Start of Provided records
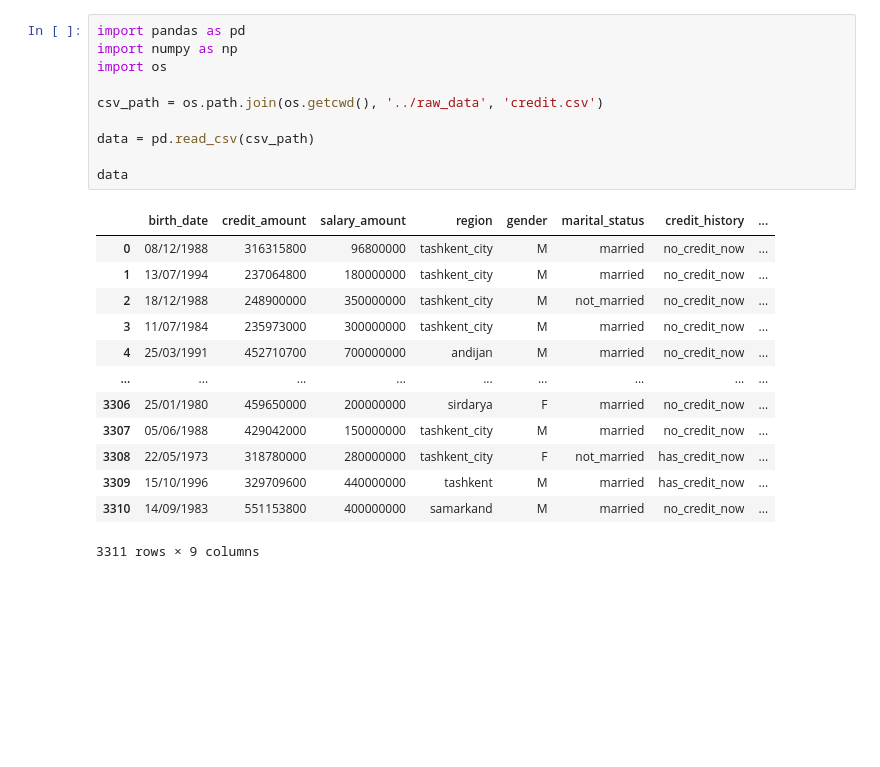
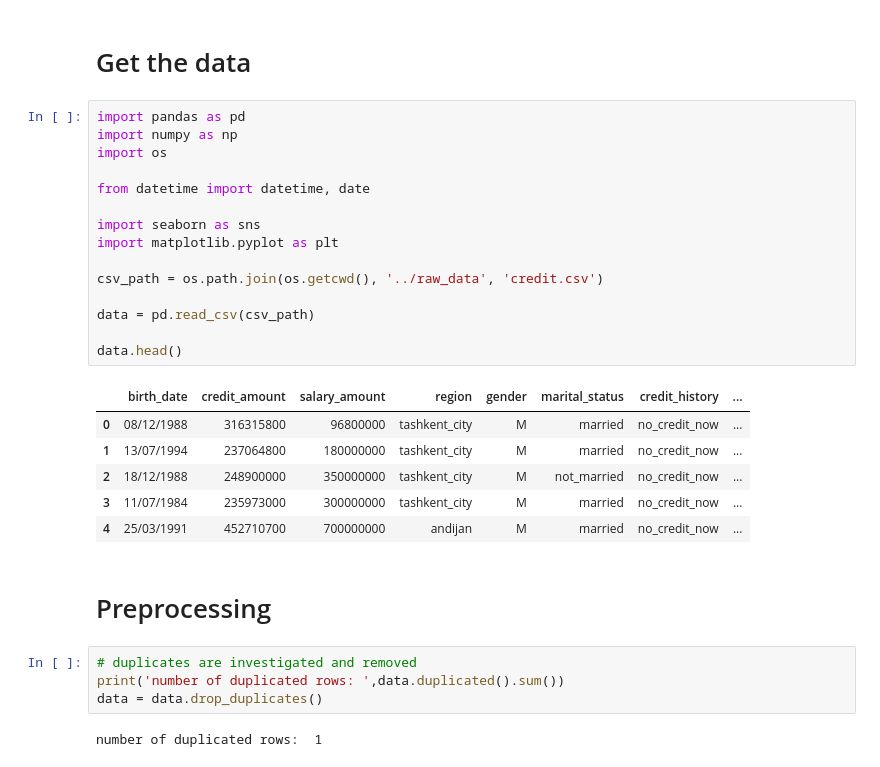
Before and after one commit to KomiljonNasrullaev/aliftech, a Jupyter notebook: notebooks/aliftech.ipynb, the cells around one changed output. Saved outputs shown, nothing was run; the diff lists cells and outputs as text; blank space fills up the shorter version.

Commit message:
data cleaning and feature engineering done

```diff
--- a/notebooks/aliftech.ipynb
+++ b/notebooks/aliftech.ipynb
@@ -1,24 +10,32 @@
+# %% [markdown]
+# Get the data
 # %%
 import pandas as pd
 import numpy as np
 import os
 
+from datetime import datetime, date
+
+import seaborn as sns
+import matplotlib.pyplot as plt
+
 csv_path = os.path.join(os.getcwd(), '../raw_data', 'credit.csv')
 
 data = pd.read_csv(csv_path)
 
-data
+data.head()
 # %% [output]
 |  | birth_date | credit_amount | salary_amount | region | gender | marital_status | credit_history | ... |
 | 0 | 08/12/1988 | 316315800 | 96800000 | tashkent_city | M | married | no_credit_now | ... |
 | 1 | 13/07/1994 | 237064800 | 180000000 | tashkent_city | M | married | no_credit_now | ... |
 | 2 | 18/12/1988 | 248900000 | 350000000 | tashkent_city | M | not_married | no_credit_now | ... |
 | 3 | 11/07/1984 | 235973000 | 300000000 | tashkent_city | M | married | no_credit_now | ... |
 | 4 | 25/03/1991 | 452710700 | 700000000 | andijan | M | married | no_credit_now | ... |
-| ... | ... | ... | ... | ... | ... | ... | ... | ... |
-| 3306 | 25/01/1980 | 459650000 | 200000000 | sirdarya | F | married | no_credit_now | ... |
-| 3307 | 05/06/1988 | 429042000 | 150000000 | tashkent_city | M | married | no_credit_now | ... |
-| 3308 | 22/05/1973 | 318780000 | 280000000 | tashkent_city | F | not_married | has_credit_now | ... |
-| 3309 | 15/10/1996 | 329709600 | 440000000 | tashkent | M | married | has_credit_now | ... |
-| 3310 | 14/09/1983 | 551153800 | 400000000 | samarkand | M | married | no_credit_now | ... |
-3311 rows × 9 columns
+# %% [markdown]
+# Preprocessing
+# %%
+# duplicates are investigated and removed
+print('number of duplicated rows: ',data.duplicated().sum())
+data = data.drop_duplicates()
+# %% [output]
+number of duplicated rows:  1
```
Also changed, not shown: parts of 41 cells of this notebook.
End of Provided records
» **Exercise**
In the entries above, how many lines hold the word "output"? State the number and nothing else.

» **Result below**
3